(PROBLEM DESCRIPTION) The lines needed are those below that contain the word "basics"; copy each one.
━━━━━ INPUT MATERIAL
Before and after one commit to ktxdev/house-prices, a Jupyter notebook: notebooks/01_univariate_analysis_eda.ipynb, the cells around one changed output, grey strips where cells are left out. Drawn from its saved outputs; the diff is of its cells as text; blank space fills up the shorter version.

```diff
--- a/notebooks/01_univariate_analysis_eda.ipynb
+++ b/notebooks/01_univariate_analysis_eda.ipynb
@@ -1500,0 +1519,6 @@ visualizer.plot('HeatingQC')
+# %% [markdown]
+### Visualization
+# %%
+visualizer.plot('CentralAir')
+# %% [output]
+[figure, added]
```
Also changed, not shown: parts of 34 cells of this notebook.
━━━━━━━━━━
━━━━━ INPUT MATERIAL
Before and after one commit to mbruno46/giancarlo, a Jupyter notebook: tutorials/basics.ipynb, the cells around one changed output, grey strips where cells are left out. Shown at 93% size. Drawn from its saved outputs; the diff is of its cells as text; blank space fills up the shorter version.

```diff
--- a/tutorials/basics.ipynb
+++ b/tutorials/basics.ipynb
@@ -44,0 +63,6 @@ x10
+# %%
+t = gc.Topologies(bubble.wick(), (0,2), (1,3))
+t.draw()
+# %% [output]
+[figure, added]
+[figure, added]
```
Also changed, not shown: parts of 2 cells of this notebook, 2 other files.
━━━━━━━━━━
(EXERCISE RESULT)
Before and after one commit to mbruno46/giancarlo, a Jupyter notebook: tutorials/basics.ipynb, the cells around one changed output, grey strips where cells are left out. Shown at 93% size. Drawn from its saved outputs; the diff is of its cells as text; blank space fills up the shorter version.
--- a/tutorials/basics.ipynb
+++ b/tutorials/basics.ipynb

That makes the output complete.